Saola is threatened primarily by hunting , rather than habitat loss. The main hunting threat comes from commercial poaching, not subsistence hunting by local people. In Southeast Asia, most endangered species of wildlife are threatened by targeted offtake for the wildlife trade, either for bushmeat or traditional Asian medicine.
I IUCN Critically Endangered Large-antlered Muntjac (Muntiacus vuquangensis) dead in a snare in Nakai-Nam Theun National Protected Area, Lao PDR. Saola is now distributed in several isolated, small subpopulations.
A common query we ran across in our research was “Can You Help Us Save the saolas?”.
Another answer was Let us help save the saolas and our planet. There are so many other critically endangered, endangered and threatened species all over the planet in various habitat / ecosystem. We have also lost so many other species due to the destruction caused by humans apart from natural catastrophes.
The main habitat of the Saola is wet evergreen or deciduous forests throughout eastern Indochina. They are mostly found near rivers and in valleys often in really steep between 300 – 1800 metres above sea level. Aversion to human proximity – this is one of the major keys for Saola populations as they like remoteness from human disturbance.
How is the saola being threatened?
The added pressure from rapid and large-scale infrastructure in the region is also fragmenting saola habitat. Conservationists are concerned that this is allowing hunters easy access to the once untouched forest of the saola and may reduce genetic diversity in the future.
One article stated that this either fragments the saola population or reduces the size of their habitat. Fragmentation will also decrease genetic diversity and create issues like inbreeding. Decrease in the size of habitat also makes the saolas more vulnerable in the sense that they are in easy access to the hunters.
How are saolas affected by human activities?
Humans destroy the forests where saolas live and use them for agriculture and other infrastructures. This either fragments the saola population or reduces the size of their habitat. Fragmentation will also decrease genetic diversity and create issues like inbreeding .
What is the SWG doing to help saola conservation?

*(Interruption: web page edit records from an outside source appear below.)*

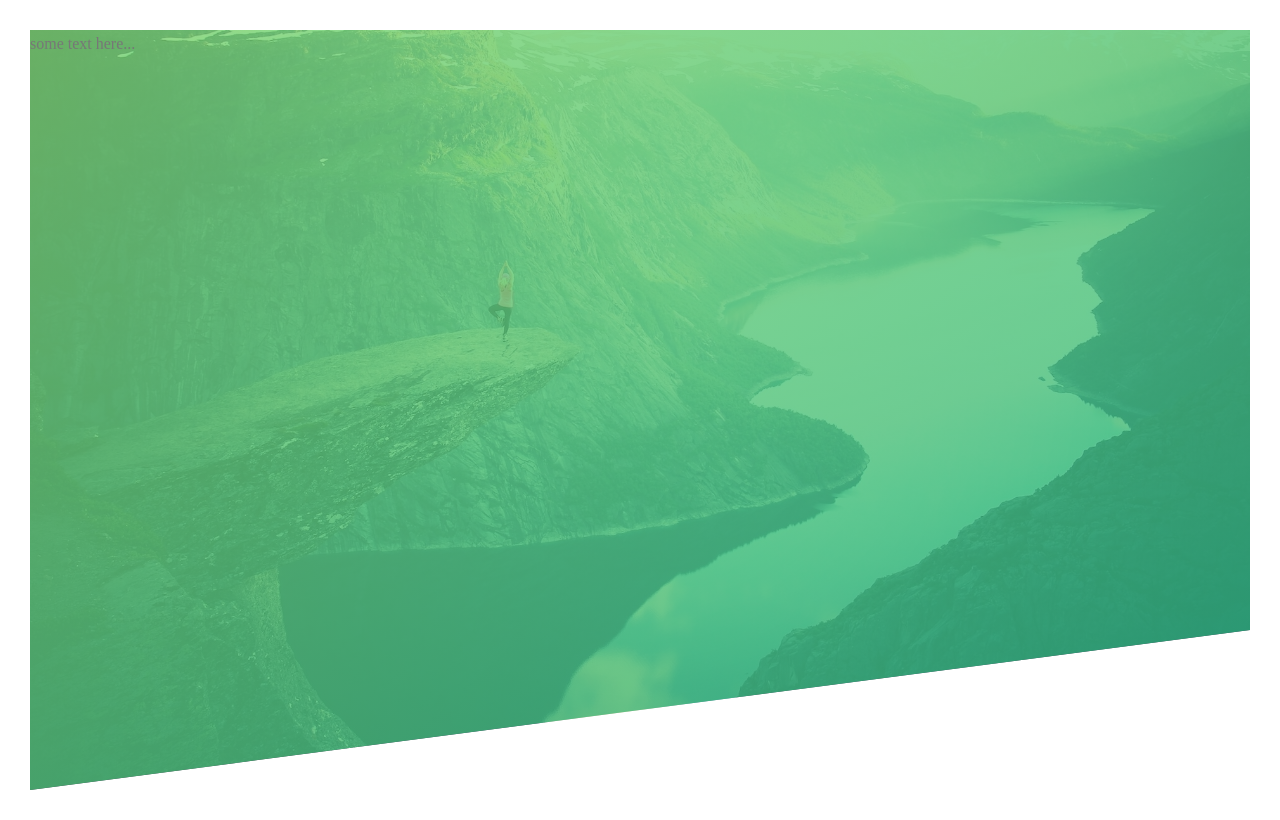
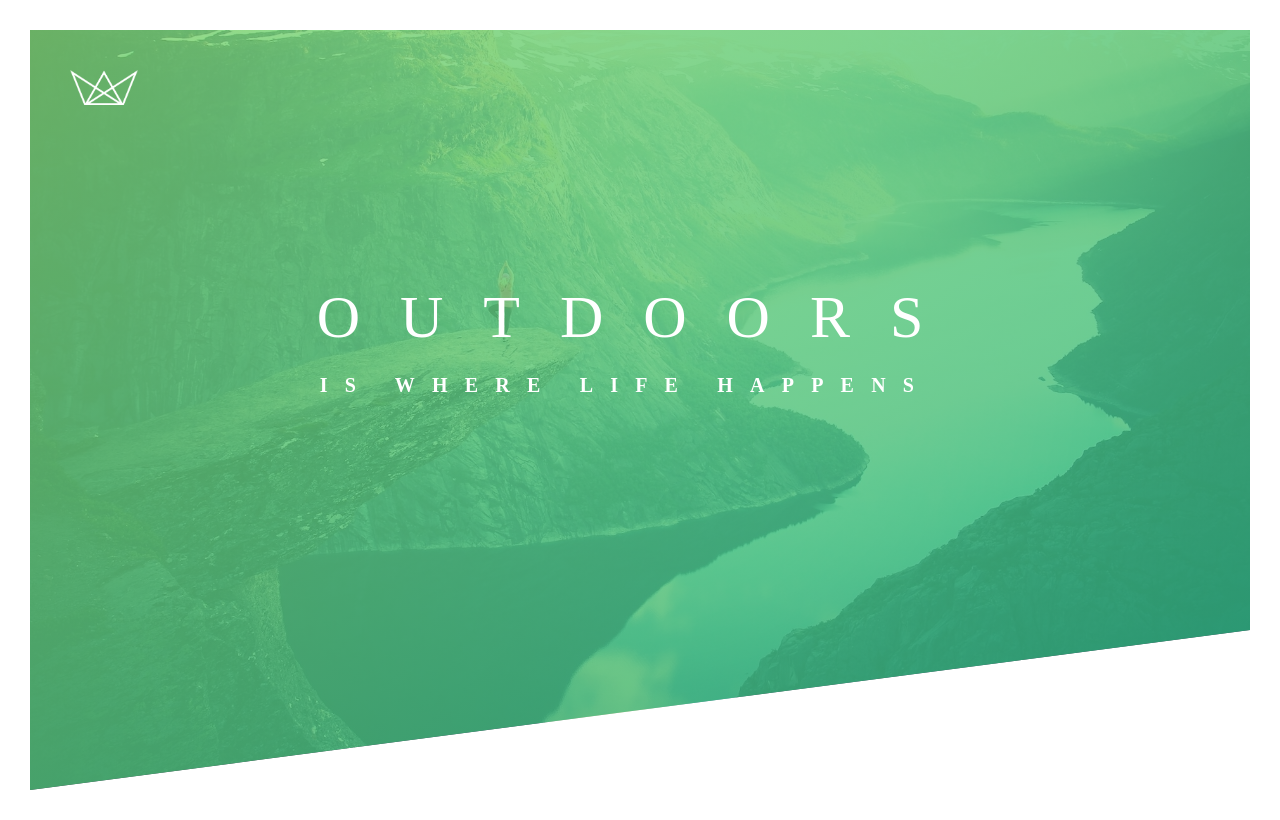
Before and after one commit to markwilde33/natours, a plain HTML site: page index.html in a window 1280 px wide. Drawn offline with Linux system fonts and the light colour scheme.

Commit message:
Added a logo and a h1 to the header and styled same.

```diff
--- a/css/style.css
+++ b/css/style.css
@@ -32,5 +32,43 @@ body {
       url(../img/hero.jpg);
    background-size: cover;
    background-position: top;
+   position: relative;
    clip-path: polygon(0 0, 100% 0, 100% 75vh, 0 100%)
 }
+
+.logo-box {
+   position: absolute;
+   top: 40px;
+   left: 40px;
+}
+
+.logo {
+   height: 35px;
+}
+
+.text-box {
+   position: absolute;
+   top: 40%;
+   left: 50%;
+   transform: translate(-50%, -50%);
+}
+
+.heading-primary {
+   color: #ffffff;
+   text-transform: uppercase;
+}
+
+.heading-primary-main {
+   display: block;
+   font-size: 60px;
+   font-weight: 400;
+   letter-spacing: 40px;
+}
+
+.heading-primary-sub {
+   display: block;
+   font-size: 20px;
+   font-weight: 700;
+   letter-spacing: 17.2px;
+   margin-left: 3px;
+}
--- a/index.html
+++ b/index.html
@@ -10,14 +10,22 @@
     />
 
     <link rel="stylesheet" type="text/html" href="css/icon-font.css" />
-    <link rel="stylesheet" href="css/style.css" />
+    <link rel="stylesheet" type="text/css" href="css/style.css" />
     <link rel="shortcut icon" type="image/png" href="img/favicon.png" />
 
     <title>Natours | Exciting tours for adventurous people</title>
   </head>
   <body>
     <header class="header">
-      some text here...
+      <div class="logo-box">
+        <img class="logo" src="img/logo-white.png" alt="logo" />
+      </div>
+      <div class="text-box">
+        <h1 class="heading-primary">
+          <span class="heading-primary-main">Outdoors</span>
+          <span class="heading-primary-sub">is where life happens</span>
+        </h1>
+      </div>
     </header>
   </body>
 </html>
```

Since 2011, the SWG and its partners have focused on improving protection at five protected areas believed to be key for saola conservation, in Lao PDR and Vietnam. Since inception of the program, patrol teams recruited from local villagers have removed more than 130,000 wire snares from these areas.